Friday, February 20, 2009
Day 25 – I get a hot shower (the fastest way to a woman’s heart)
(Depending on how dirty the lady may be).
Living in an off-grid system is sometimes an exercise in evaluating your priorities. Things break. Shit happens. Someone has to have the time, spare parts, and the know-how to fix it. Much like spending a day and a half without power, 10 days without hot water made me appreciate that readily available supply in my apartment in DC. Don’t take that hot water for granted. But do you have to get taken to the cleaners? (har-har)
So, you want to get rid of that energy-gobbling dinosaur of a hot water heater? The tropics allow for different types of solar hot water to be a real possibility. At the Ag Fair Ryan Evans and I got stuck in a very nice used-car salesman-like pitch for a small passive/active solar water-heating unit. We didn’t mention to the gentleman that we already were living with a unit, so we listened politely. Some of the ideas his company is marketing were pretty clever; you can amend your old hot water heater with a new valve to control for in/outflow to the panels on the roof. This is very similar to the system we have on the bathhouse.

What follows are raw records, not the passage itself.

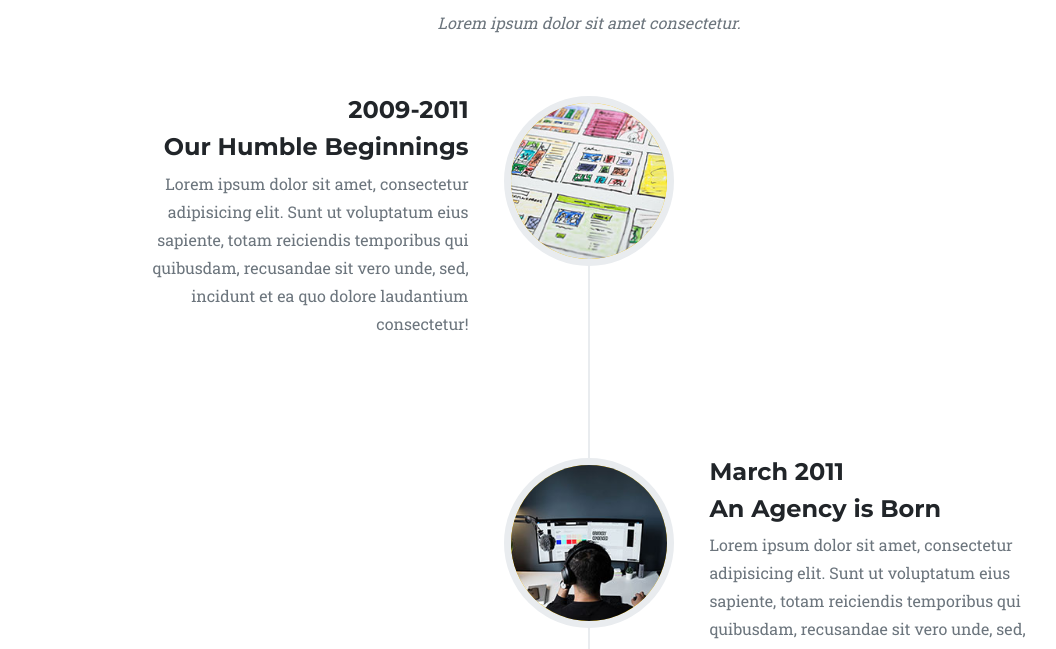
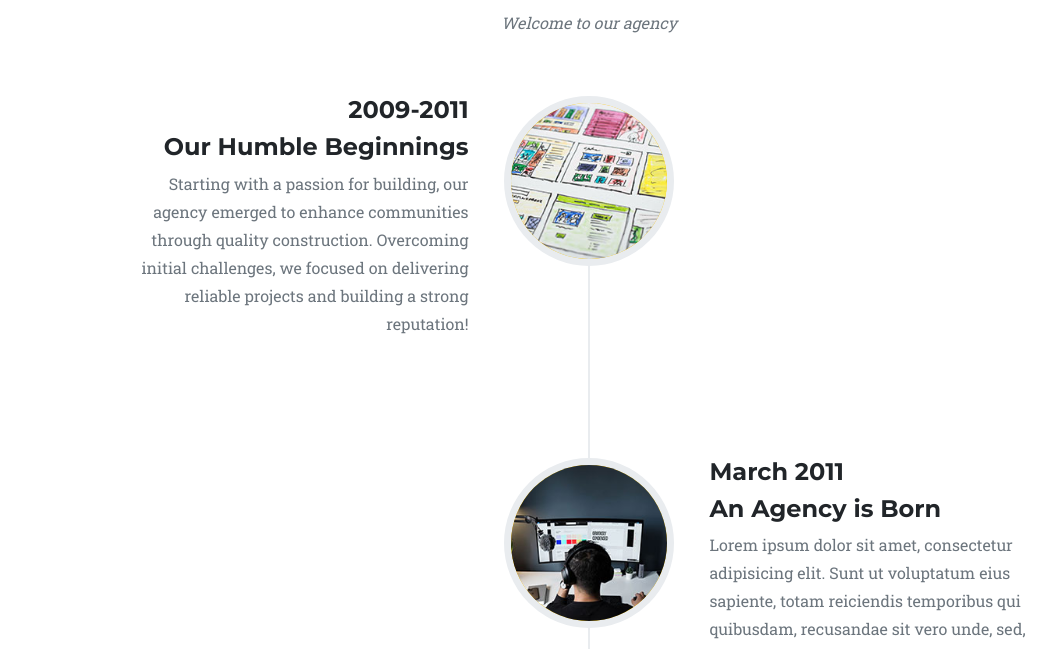
Before and after one commit to TankisoLechesa33/agency, a plain HTML site: page about.html in a window 1280 px wide. Shown: the part 147-796 px from the top of the page, without its empty margins (51-1107 px from the left). Drawn offline with nearby package versions, Linux system fonts and the light colour scheme.

Commit message:
update222

```diff
--- a/about.html
+++ b/about.html
@@ -43,7 +43,7 @@
             <div class="container">
                 <div class="text-center">
                     <h2 class="section-heading text-uppercase">About</h2>
-                    <h3 class="section-subheading text-muted">Lorem ipsum dolor sit amet consectetur.</h3>
+                    <h3 class="section-subheading text-muted">Welcome to our agency</h3>
                 </div>
                 <ul class="timeline">
                     <li>
@@ -53,7 +53,7 @@
                                 <h4>2009-2011</h4>
                                 <h4 class="subheading">Our Humble Beginnings</h4>
                             </div>
-                            <div class="timeline-body"><p class="text-muted">Lorem ipsum dolor sit amet, consectetur adipisicing elit. Sunt ut voluptatum eius sapiente, totam reiciendis temporibus qui quibusdam, recusandae sit vero unde, sed, incidunt et ea quo dolore laudantium consectetur!</p></div>
+                            <div class="timeline-body"><p class="text-muted">Starting with a passion for building, our agency emerged to enhance communities through quality construction. Overcoming initial challenges, we focused on delivering reliable projects and building a strong reputation!</p></div>
                         </div>
                     </li>
                     <li class="timeline-inverted">
```
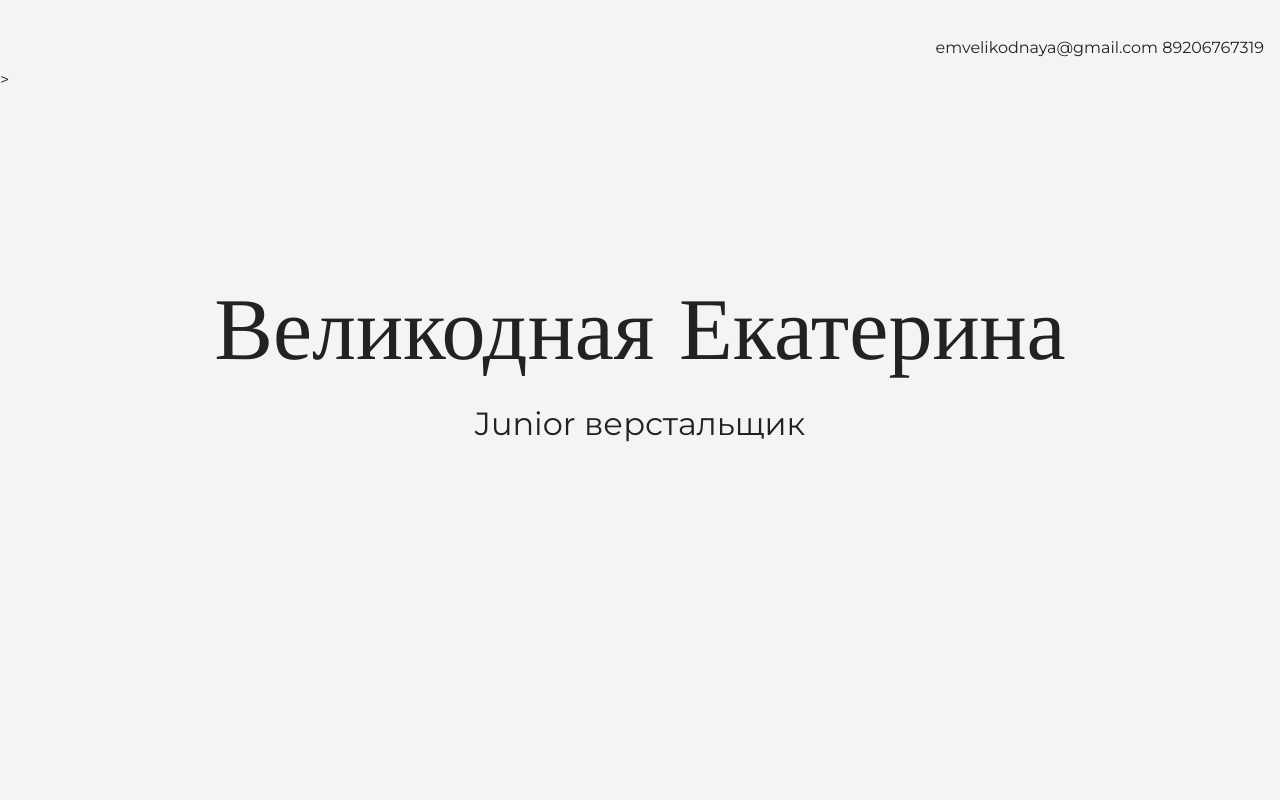
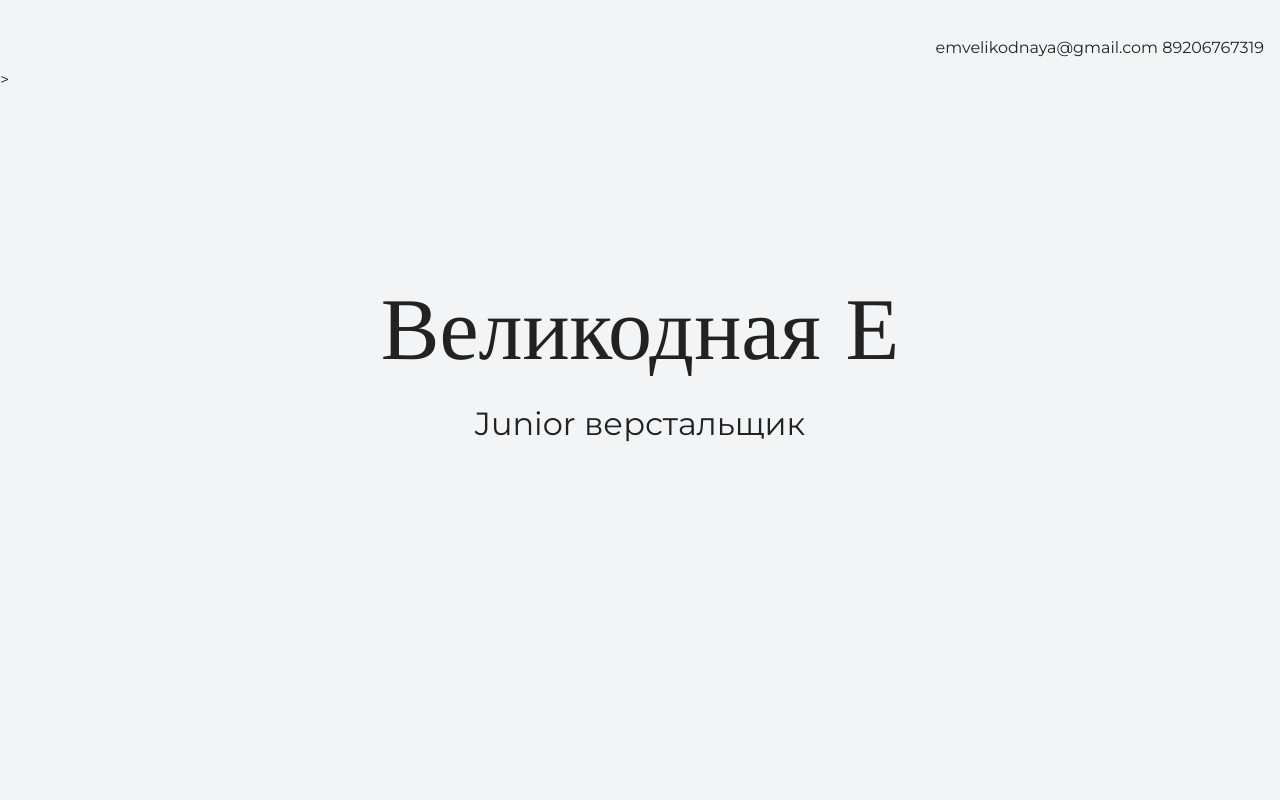
Before and after one commit to Velkatya/my-site, a plain HTML site: page index.html in a window 1280 px wide. Shown: the top 800 px of the page. Drawn offline with nearby package versions, Linux system fonts and the light colour scheme.

Commit message:
снова меняет текст на гл странице

```diff
--- a/index.html
+++ b/index.html
@@ -16,7 +16,7 @@
 
     <section class="hero-image">
       <div class="container">
-      <h1 class="heading">Великодная Екатерина</h1>
+      <h1 class="heading">Великодная Е</h1>
       <p>Junior верстальщик</p>
     </div>
     </section>
```
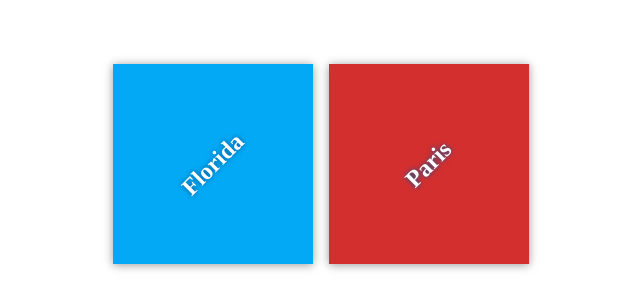
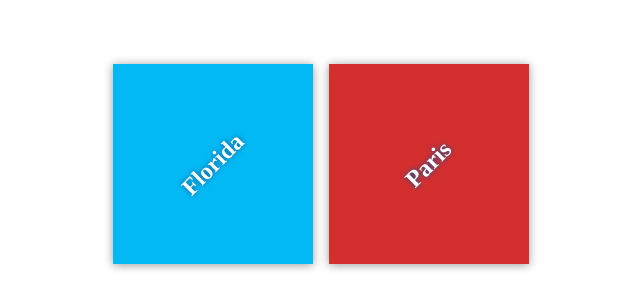
Before and after one commit to IbrahemElSayed/My-travel-plans, a plain HTML site: page index.html in a window 1280 px wide. Shown: the part 236-544 px from the top of the page, without its empty margins (319-959 px from the left). Drawn offline with Linux system fonts and the light colour scheme.

Commit message:
Edit the florida color

```diff
--- a/app.css
+++ b/app.css
@@ -47,7 +47,7 @@ h2 {
 }
 
 #florida {
-    background-color: #03a9f4;
+    background-color: #03b9f4;
 }
 
 #paris {
```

This indoor/outdoor setup is the place where we can go to pursue that elusive mistress, the hot shower. There is an insulated storage tank with four input/output pipes. A regular electric water heater has two: cold water in and hot water out. Our tank brings cold water in from our gravity-fed distribution system and then, if the net temperature difference between the water in the tank and the sensor on the roof is greater than a predetermined limit, the colder water is pumped out of the tank and up to the panel. This panel is a passive heater, the water sits in the series of tubes within the panel until it reaches the next predetermined temperature difference (usually about 15 degrees) at which time it is sent back into the tank to stay hot until there is a demand on the system. On a sunny day this system can replenish quickly and the insulated tank can hold quite a bit of water at a decent temperature.
There are other systems utilized on the farm. Dan Glenn uses a completely passive system at his container house on the hill. A passive solar water heater is as simple as a coiled black hose on the roof.
What are the drawbacks to this system? Primary disadvantages are that the length of the hose limits the amount of hot water significantly and the inconvenient times of day that the water is at peak temperature. The sun doesn’t get up early enough for a morning shower and later in the evening the hose isn’t insulated enough to stay warm. However, This system requires Avoiding using complicated technology is a plus because there are no pumps to break and leave us all without hot water for a week.
Marshall Bartlett, one of the other R2R students is designing a third type of hot water system for another house on the farm. I look forward to seeing how that works out. For now, I’ll cope with my cold outdoor shower and appreciate it when I get one hot.